CM Report of Recent Decisions – 2018 Volume 4
Ohio Supreme Court Holds That Defective Subcontractor Work Is Not An “Occurrence”
In Ohio Northern University v. Charles Construction Services, Inc., Slip Opinion No. 2018-OHIO-4057, the Supreme Court of Ohio held that there was no duty to defend a policyholder, because faulty workmanship by a subcontractor was not fortuitous, and therefore did not constitute an “occurrence” under the policy.
Contingency Fees And Appraisers In Florida: Not Grounds For Disqualification
A Florida state appellate court has recently addressed the issue of whether an appraiser paid on a contingency fee is “impartial” as required by the subject policy’s appraisal provision. Brickell Harbour Condo. Ass’n v. Hamilton Specialty Ins. Co., 2018 Fla. App. LEXIS 14364 (3d Dist. Oct. 10, 2018).
“No-Recoupment” Default Rule In Restatement Of The Law: Liability Insurance Cited By Illinois Court In Support Of Ruling Dismissing Insurer Recoupment Claim
In Gilbane, Inc. v. Liberty Ins. Underwriters, Inc., (Case no. 2016CH15163) a Cook County, Illinois court dismissed an
insurer’s claim for recoupment of a $7.5 million settlement payment from its policyholder based on the equitable theory of unjust enrichment. The insurance policy at issue did not contain a provision addressing the recoupment of indemnity payments.
California’s Court Of Appeals Broadens Insurance Policy’s Coverage For Loss Of Use
A California appeals court recently broadened the interpretation of ‘loss of use’ coverage under a corporate general liability policy that will obligate insurers to provide coverage for a partial loss of use of property where there is no physical injury to tangible property. The Court’s ruling clarifies prior California decisions that a total shutdown of a premises is not required for coverage to apply.
Florida Supreme Court Decision Affirms The Frye Expert Admissibility Standard Governs In Florida Courts
Af ter more than f ive years of uncertainty, the Florida Supreme Court has settled the debate over the standard for determining the admissibility of expert witness testimony in Florida state courts. In a 4-3 decision, the high court rejected Daubert and adopted Frye. DeLisle v. Crane Co., 2018 Fla. LEXIS 1883 (Fla. 2018).
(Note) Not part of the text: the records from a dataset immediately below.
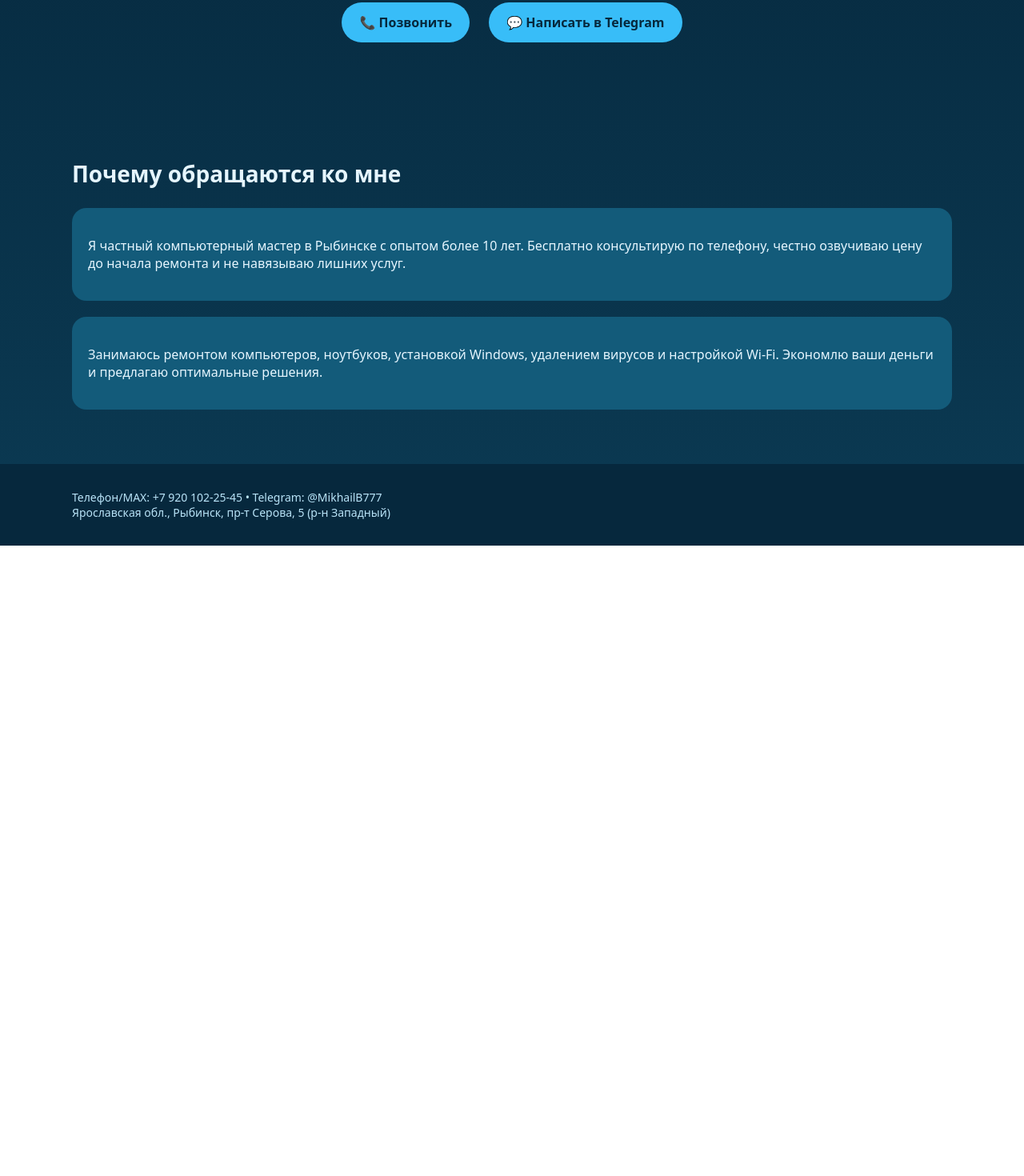
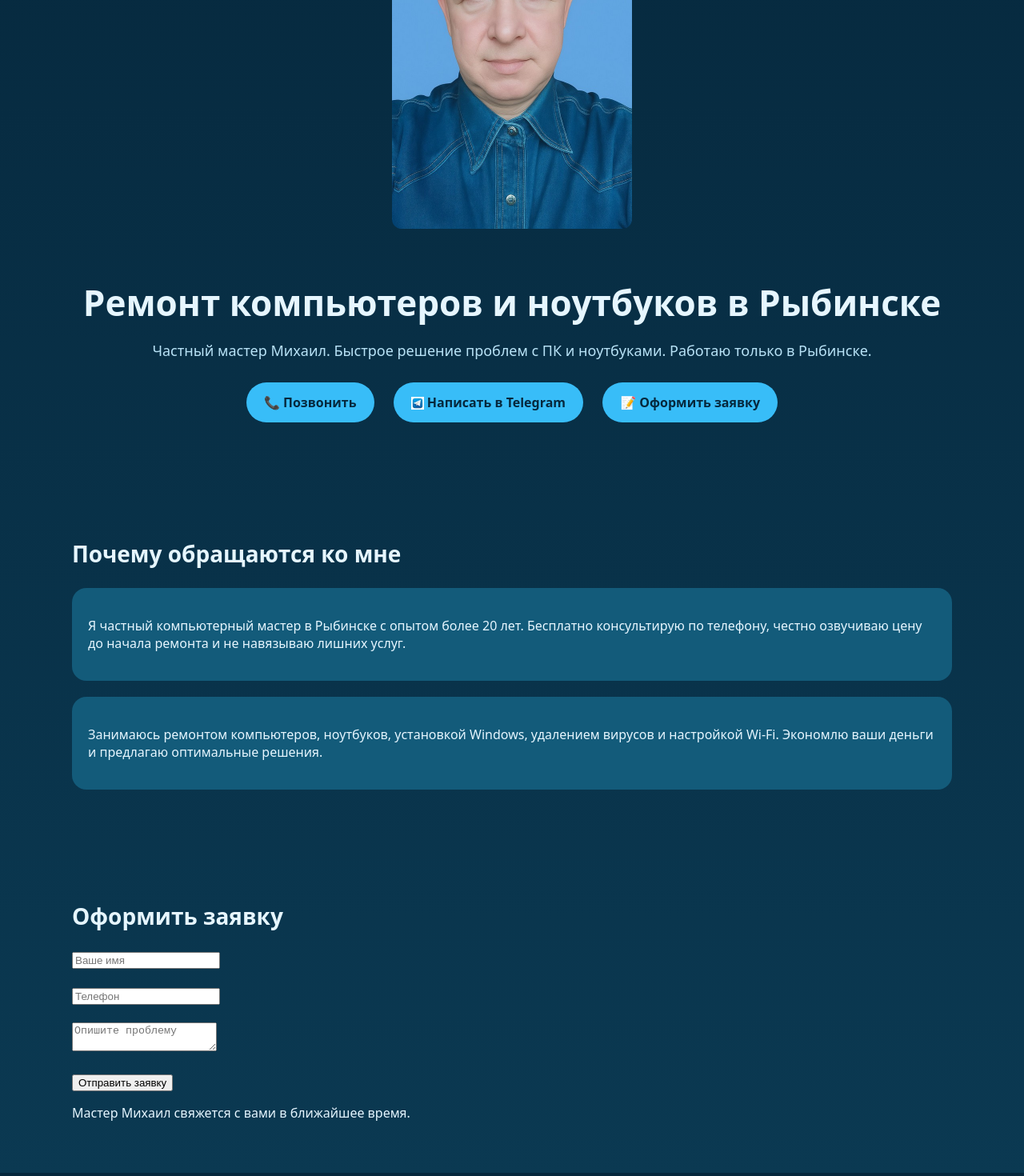
Before and after one commit to bmasoft777/bmamaster.github.io, a plain HTML site: page index.html in a window 1280 px wide. Shown: the part 290-1760 px from the top of the page at 80% size. Before the commit the page ends 972 px from the top, so only its background shows below. Drawn offline with Linux system fonts and the light colour scheme.

Commit message:
Добавлено Михаил. Аватар. Форма записи переехала.

```diff
--- a/index.html
+++ b/index.html
@@ -22,25 +22,52 @@
 <main>
   <section class="hero">
     <div class="container">
+	  <!-- НАЧАЛО: аватар мастера -->
+	  <img
+	  src="images/avatar.jpg"
+	  alt="Компьютерный мастер Михаил"
+	  style="max-width:300px; width:100%; border-radius:12px; margin-bottom:20px;"
+	  >
+	  <!-- КОНЕЦ: аватар мастера -->
       <h1>Ремонт компьютеров и ноутбуков в Рыбинске</h1>
-      <p>Частный мастер. Быстрое решение проблем с ПК и ноутбуками. Работаю только в Рыбинске.</p>
+      <p>Частный мастер Михаил. Быстрое решение проблем с ПК и ноутбуками. Работаю только в Рыбинске.</p>
       <div class="buttons">
-        <a href="tel:+79201022545">📞 Позвонить</a>
-        <a href="https://t.me/MikhailB777">💬 Написать в Telegram</a>
-      </div>
+	    <a href="tel:+79201022545">📞 Позвонить</a>
+	    <a href="https://t.me/MikhailB777">
+		  <img src="images/telegram.jpg" alt="Telegram" style="width:16px; vertical-align:middle;">
+		  Написать в Telegram
+	    </a>
+	    <a href="#order">📝 Оформить заявку</a>
+	  </div>
     </div>
   </section>
   <section>
     <div class="container">
       <h2>Почему обращаются ко мне</h2>
       <div class="card">
-        <p>Я частный компьютерный мастер в Рыбинске с опытом более 10 лет. Бесплатно консультирую по телефону, честно озвучиваю цену до начала ремонта и не навязываю лишних услуг.</p>
+        <p>Я частный компьютерный мастер в Рыбинске с опытом более 20 лет. Бесплатно консультирую по телефону, честно озвучиваю цену до начала ремонта и не навязываю лишних услуг.</p>
       </div>
       <div class="card">
         <p>Занимаюсь ремонтом компьютеров, ноутбуков, установкой Windows, удалением вирусов и настройкой Wi-Fi. Экономлю ваши деньги и предлагаю оптимальные решения.</p>
       </div>
     </div>
   </section>
+  <!-- НАЧАЛО: форма заявки -->
+  <section id="order">
+    <div class="container">
+      <h2>Оформить заявку</h2>
+
+      <form>
+        <input type="text" name="name" placeholder="Ваше имя" required><br><br>
+        <input type="tel" name="phone" placeholder="Телефон" required><br><br>
+        <textarea name="message" placeholder="Опишите проблему"></textarea><br><br>
+        <button type="submit">Отправить заявку</button>
+      </form>
+
+      <p>Мастер Михаил свяжется с вами в ближайшее время.</p>
+    </div>
+  </section>
+<!-- КОНЕЦ: форма заявки -->
 </main>
 <footer>
   <div class="container">
```
Also changed, not shown: contacts.html (+5 -0 lines), images/avatar.jpg (added), images/telegram.jpg (added).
Proximate Cause Lacking In Opioid Addiction Case Against Pain Management Physician Absent Expert Testimony From An Addictionologist
In a split decision, the Illinois Appellate Court, First District holds that a medical malpractice plaintiff failed to prove proximate cause against a pain management physician where there was no evidence from an addiction expert connecting the defendant’s failure to identify the patient’s opioid addiction and her death/suicide by acetaminophen overdose.